    1. Hi Danielle, Yeah, I probably wouldn’t have chosen Yesterday either. I have an annual subscription to Peirene Press, and it came as part of that – they only publish three books a year and I usually enjoy them, so I’m happy to receive whatever they publish, but this one was a dud for me.

      The baby storks are now so big that it’s hard to tell them from their parents! A few more weeks and they’ll be flying off to Africa. It’s been wonderful to watch the whole cycle!

  2. “In fact, one of the shocking things about reading this history is discovering just how hard the planters and their British imperial backers worked to ensure that after emancipation, things would change as little as possible.”

    This is something I’m seeing echoed in any number of my slavery-reading-project reads this year. Not in a deliberate way, like the authors got together and discussed it (across countries, across decades! hah) but in a gradual adding-everything-together jigsaw assembly of recognition.

    Do you have Clint Smith’s How the Word is Passed on your list? It’s mostly Amn, though ends with a long piece on Senegal. I *think* it might be the kind of journalism that you particularly enjoy, with a link between past and present both practically (but occasionally poetically) expressed. Likely a favourite for me this year. Cinching the loop with mass incarceration a-la-du-Vernay too.

    What I loved about the debut Carson work is that she expressed the interconnectedness of sea life so that you felt it and took it in, without her announcing it…simply via her observations. I think you mentioned your copy was missing the illustrations though? That’s too bad, because it made it feel much more like leafing through a biologist’s notebook, like you’re along with her, rather than studying. Still, you’ve the plus of an Atwood essay which was probably very good.

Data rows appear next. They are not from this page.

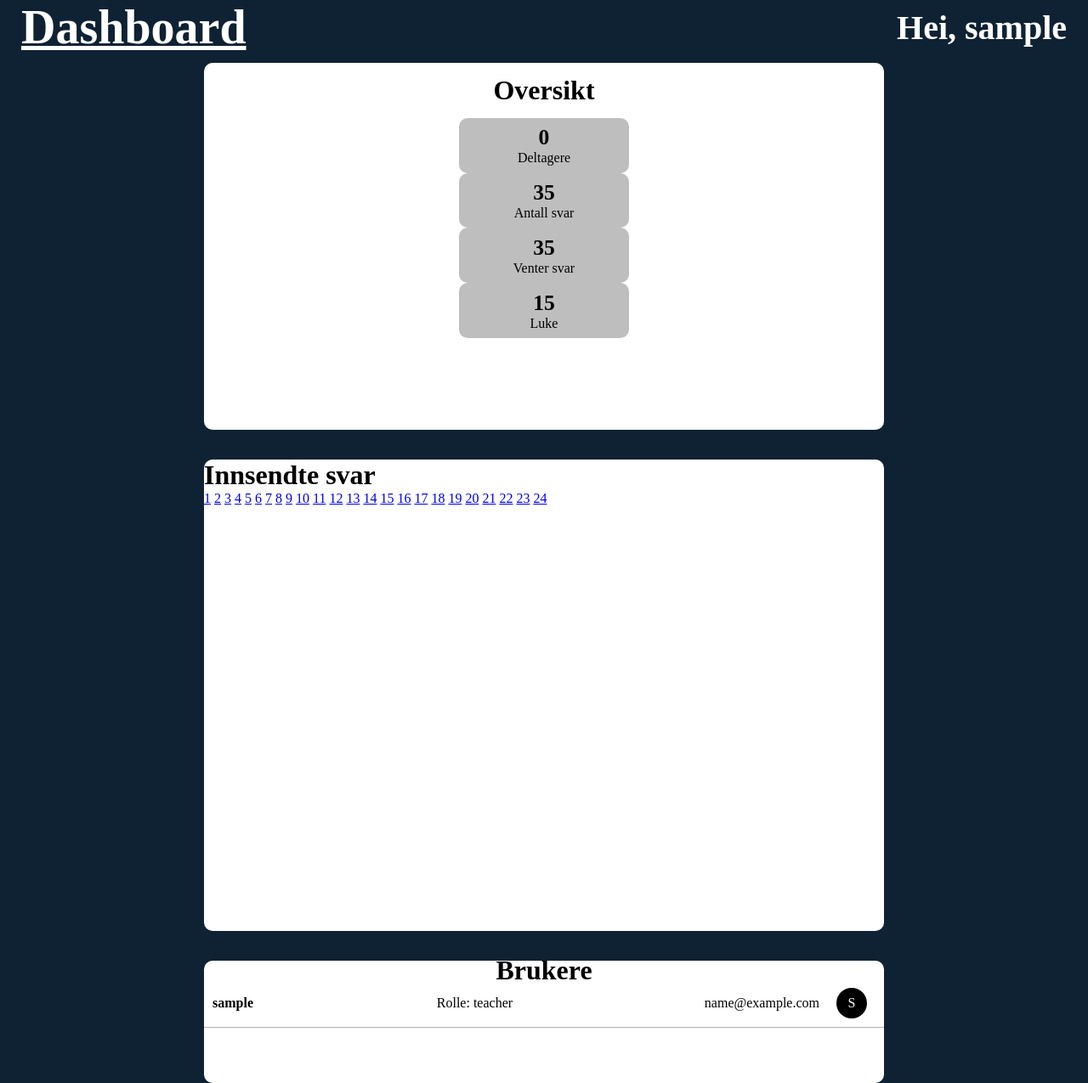
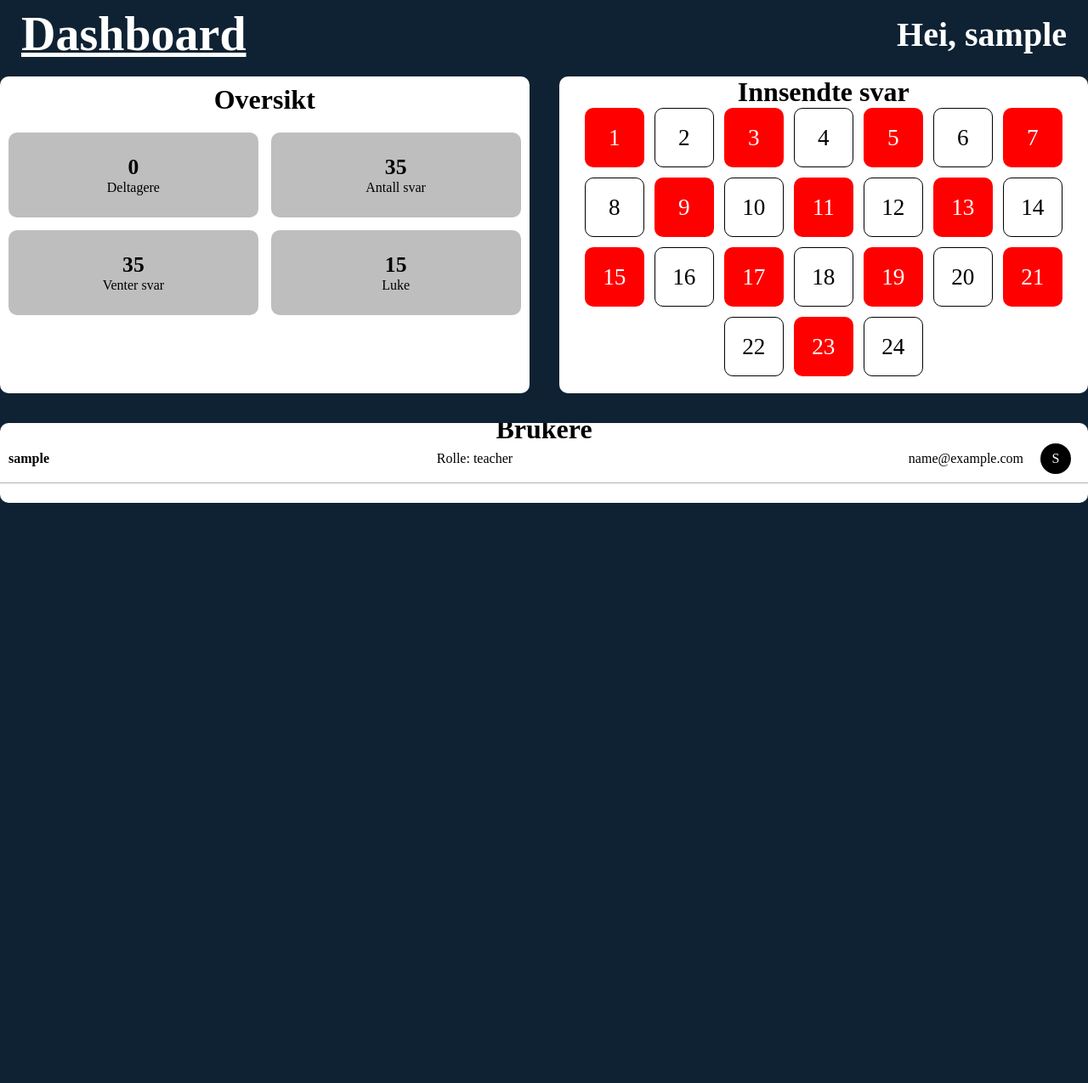
Before and after one commit to LohnyVal/Julekalender, a Node server app: page /dashboard in a window 1280 px wide. Shown: the part 80-1355 px from the top of the page at 85% size. After the commit the page ends 672 px from the top, so only its background shows below. Run offline with Node 20, Linux system fonts and the light colour scheme; a user stored in the database is signed in; tables that the repository leaves empty hold one stand-in row (values such as "Sample post"); some libraries are stand-ins or nearby versions.

Commit message:
Fixd some of the mobie look

```diff
--- a/public/css/answers.css
+++ b/public/css/answers.css
@@ -8,6 +8,7 @@
 
 .calendar-wrapper-video, .calendar-wrapper-multiple, .calendar-wrapper-open{
     overflow: hidden;
+
 }
 
 .calendar-wrapper-multiple{
@@ -37,3 +38,16 @@
 iframe{
     border-radius: 20px;
 }
+
+
+@media (max-width: 600px){
+    .box{
+        width: 300px;
+        height: 600px,
+    }
+    .users-amount, .answers-amount, .awaits-correction, .day-count{
+        width: 100px;
+        height: 30px;
+    }
+
+}
--- a/public/css/dashboard.css
+++ b/public/css/dashboard.css
@@ -1,5 +1,5 @@
-.dashboard-main{
-    height: 80vh;
+.dashboard-main {
+    min-height: 80vh;
     width: 100%;
 }
 
@@ -7,7 +7,6 @@
     display: flex;
     align-items: center;
     height: 10%;
-    /* background-color: white;  */
     justify-content: space-between;
 }
 
@@ -23,33 +22,27 @@
     color: white;
 }
 
-.dashboard-middle{
-    /* background-color: green; */
+.dashboard-middle {
     display: flex;
     flex-wrap: wrap;
     justify-content: center;
     gap: 35px;
-    height: 90%;
     margin-top: 10px;
 }
 
 
 .box {
-  min-width: 800px;
-  box-sizing: border-box;
-  background-color: white;
-  border-radius: 10px;
-  overflow-x: scroll;
+    flex: 1 1 500px;
+    min-width: 0;
+    max-width: 100%;
+    box-sizing: border-box;
+    background-color: white;
+    border-radius: 10px;
+    overflow-x: auto;
 }
 
-.data-overview-div{
-    display: flex;
-    flex-direction: column;
-
-}
 
 .data-div-top{
-    /* background-color: white; */
     height: 20%;
     display: flex;
     align-items: center;
@@ -57,19 +50,24 @@
 }
 
 
-
-.data-overview-div{
-    height: 60%;
+.data-overview-div {
     display: flex;
-    align-items: center;
-    justify-content: space-evenly;
-    /* background-color: orange; */
+    flex-direction: column;
+    gap: 15px;
+    padding: 10px;
 }
 
-.users-amount, .answers-amount, .awaits-correction, .day-count{
+.data-overview-div .row {
+    display: flex;
+    gap: 15px;
+    justify-content: space-evenly;
+}
+
+.users-amount, .answers-amount, .awaits-correction, .day-count {
+    flex: 1;
+    min-width: 0;
+    height: 100px;
     background-color: rgba(0, 0, 0, 0.256);
-    min-width: 200px;
-    height: 100px;
     border-radius: 10px;
     display: flex;
     align-items: center;
@@ -80,6 +78,10 @@
 
 .data-div-top h2, .answer-div-top h2, .question-div-top h2, .pull-random-winner-div-top h2, .user-div-top h2{
     font-size: 2rem;
+}
+
+.answer-div-top h2{
+    text-align: center;
 }
 
 .data-div-top, .question-div-top, .pull-random-winner-div-top, .user-div-top{
@@ -141,42 +143,132 @@
     border-radius: 50%;
 }
 
-.result{
+
+.result,
+.result-div-info {
+    width: 100%;
+    box-sizing: border-box;
     display: flex;
     justify-content: space-between;
+    align-items: center;
     gap: 20px;
-    margin-top: 20px;
-    border-bottom: 1px solid rgba(0, 0, 0, 0.331);
-    padding: 5px;
+    padding: 12px 10px;
+    border-bottom: 1px solid rgba(0, 0, 0, 0.15);
 }
 
 
-.result-div-info{
-    display: flex;
-    justify-content: space-between;
-    margin-top: 10px;
-    border-bottom: 1px solid rgba(0, 0, 0, 0.33);
+.result > *,
+.result-div-info > * {
+    flex: 1;
+    min-width: 0;
+    margin: 0;
 }
 
-.answer-div-result {
-    height: 90%;
-    display: flex;
-    flex-direction: column;
+.result-div-info {
+    font-weight: 700;
+    background-color: rgba(0, 0, 0, 0.06);
+    border-radius: 8px;
 }
 
+
+.answer-div-result {
+    padding: 0 20px 20px;
+}
+
+body > .answer-div {
+    max-width: 1100px;
+    margin: 20px auto;
+}
+
+.result form {
+    display: flex;
+    gap: 8px;
+}
+
+
+
+
+
+
 .user-results {
-    overflow-y: auto;
+    display: flex;
+    flex-wrap: wrap;
+    gap: 12px;
+    justify-content: center;
+    max-width: 100%;
+}
+
+
+.dashboard-calendar-box {
+    flex: 0 0 70px;
+    height: 70px;
+    display: flex;
+    align-items: center;
+    justify-content: center;
+    border-radius: 10px;
+    color: white;
+    text-decoration: none;
+    font-size: 1.7rem;
+
+}
+
+.dashboard-calendar-box:nth-child(odd){
+    background-color: red;
+}
+
+.dashboard-calendar-box:nth-child(even){
+    border: 1px solid black;
+    color: black;
+}
+
+.dashboard-calendar-box:hover{
+    background-color: rgb(76, 16, 16);
 }
 
 
 @media (max-width: 600px){
     .box{
         width: 300px;
-        height: 600px,
-    }
-    .users-amount, .answers-amount, .awaits-correction, .day-count{
-        width: 100px;
-        height: 30px;
+        height: 300px;
     }
 
+    .data-overview-div .row .users-amount,
+    .data-overview-div .row .answers-amount,
+    .data-overview-div .row .awaits-correction,
+    .data-overview-div .row .day-count{
+        height: 60px;
+    }
+
+    .data-overview-div{
+        height: 200px;
+    }
+    .dashboard-top .dashboardtitle{
+        font-size: 2.5rem;
+    }
+    .dashboard-top .welcome-username{
+        font-size: 1.4rem;
+    }
+
+    .box{
+        width: auto;
+        height: auto;
+    }
+
+
+    .result-div-info p{
+        display: none;
+    }
+    .result-div-info{
+        justify-content: center;
+    }
+
+    .result{
+        flex-direction: column;
+        align-items: flex-start;
+        gap: 6px;
+    }
+    .result > *{
+        flex: none;
+        width: 100%;
+    }
 }
--- a/public/css/nav.css
+++ b/public/css/nav.css
@@ -56,8 +56,10 @@ nav{
    nav ul li a{
       font-size: 1rem;
    }
+
    .usericon{
-      height: 40px;
-      width: 40px;
+      width: 10px;
+      height: 10px;
+      padding: 20px;
    }
 }
--- a/public/css/userguide.css
+++ b/public/css/userguide.css
@@ -25,6 +25,13 @@ h1{
     text-decoration: underline;
 }
 
+.user-guide-bottom{
+    display: flex;
+    flex-direction: column;
+    align-items: center;
+    justify-content: space-evenly;
+    height: 100%;
+}
 
 .user-guide-bottom div h2{
     text-decoration: underline;
@@ -44,4 +51,19 @@ h1{
     flex-direction: column;
     align-items: center;
     height: 20%;
+    max-width: 1000px;
 }
+
+
+
+@media (max-width: 600px){
+    .box{
+        width: 300px;
+        height: 600px,
+    }
+    .users-amount, .answers-amount, .awaits-correction, .day-count{
+        width: 100px;
+        height: 30px;
+    }
+
+}
--- a/views/dashboard.ejs
+++ b/views/dashboard.ejs
@@ -3,8 +3,8 @@
     <%- include('partials/nav') %>
     <main class="dashboard-main">
         <div class="dashboard-top">
-            <h1>Dashboard</h1>
-            <h3>Hei, <%= username %></h3>
+            <h1 class="dashboardtitle">Dashboard</h1>
+            <h3 class="welcome-username">Hei, <%= username %></h3>
         </div>
         <div class="dashboard-middle">
             <div class="data-div box">
@@ -12,6 +12,7 @@
                     <h2>Oversikt</h2>
                 </div>
                 <div class="data-overview-div">
+                    <div class="row">
                         <div class="users-amount">
                             <h3><%= userCount %></h3>
                             <p>Deltagere</p>
@@ -20,6 +21,8 @@
                             <h3>35</h3>
                             <p>Antall svar</p>
                         </div>
+                    </div>
+                    <div class="row">
                         <div class="awaits-correction">
                             <h3>35</h3>
                             <p>Venter svar</p>
@@ -28,7 +31,7 @@
                             <h3><%= today %></h3>
                             <p>Luke</p>
                         </div>
-
+                    </div>
                 </div>
             </div>
 
@@ -39,7 +42,7 @@
                 <div class="answer-div-result">
                     <div class="user-results">
                         <% for(let i = 1; i <= 24; i++){ %>
-                            <a href="/answers/<%= i %>"><%= i %></a>
+                            <a href="/answers/<%= i %>" class="dashboard-calendar-box"><%= i %></a>
                        <% } %>
                     </div>
                 </div>
--- a/views/registerUser.ejs
+++ b/views/registerUser.ejs
@@ -9,7 +9,7 @@
                     <label for="">Logg inn med skolemail</label>
                     <input type="email" name="email" id="email" placeholder="example@afk.no">
                 </div>
-                <button>Lag bruker</button>
+                <button class="register-button">Lag bruker</button>
             </form>
         </div>
     </main>
--- a/views/userguide.ejs
+++ b/views/userguide.ejs
@@ -32,10 +32,6 @@
                     <h2>Dit valg</h2>
                     <p>Du velger selv om du vil forbli innlogget eller logge deg selv ut ved å trykke på logg ut ved siden av profiliconet til i navigasjonsbaren på toppen av nettsiden</p>
                 </div>
-                <div class="user-guide-">
-                    <h2>Dit valg</h2>
-                    <p>Du velger selv om du vil forbli innlogget eller logge deg selv ut ved å trykke på logg ut ved siden av profiliconet til i navigasjonsbaren på toppen av nettsiden</p>
-                </div>
             </div>
             <p></p>
         </div>
```
Also changed, not shown: public/css/registerUser.css (+36 -1 lines). Lines whose indentation alone changed are shown as unchanged.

    1. No, I hadn’t come across the Smith book before, but it sounds excellent! Thanks for the recommendation. Both the subject matter and the fact that the author is both poet and journalist are quite intriguing. I’m generally not attracted to books with a strong US focus, but I think I could make an exception for this one!

      Yes, it was amazing how Carson evoked a whole ecosystem, while still making it a story you could follow. I read it on a Kindle, so although there were a few illustrations, they were pretty grainy and awful. I think it would have been better with a hard copy. But the Atwood essay was definitely a plus! She put Carson’s work in context and reminded me how little environmental consciousness there was back in the 40s and 50s when she was writing these books:

      “Wasn’t the sea an ever-renewing source of bounty, there for humankind’s taking? You didn’t need to pay attention to its ecosystems, because why would you? The sea could take care of itself. It was too big to fail.”

      So the essay really positioned Carson as a pivotal figure, and Atwood also pointed out how much misogynistic abuse Carson received for raising environmental alarms in Silent Spring, which she wrote while dying of cancer. One line of attack was the idea that because she was unmarried, she must be a communist 😮

Leave a Reply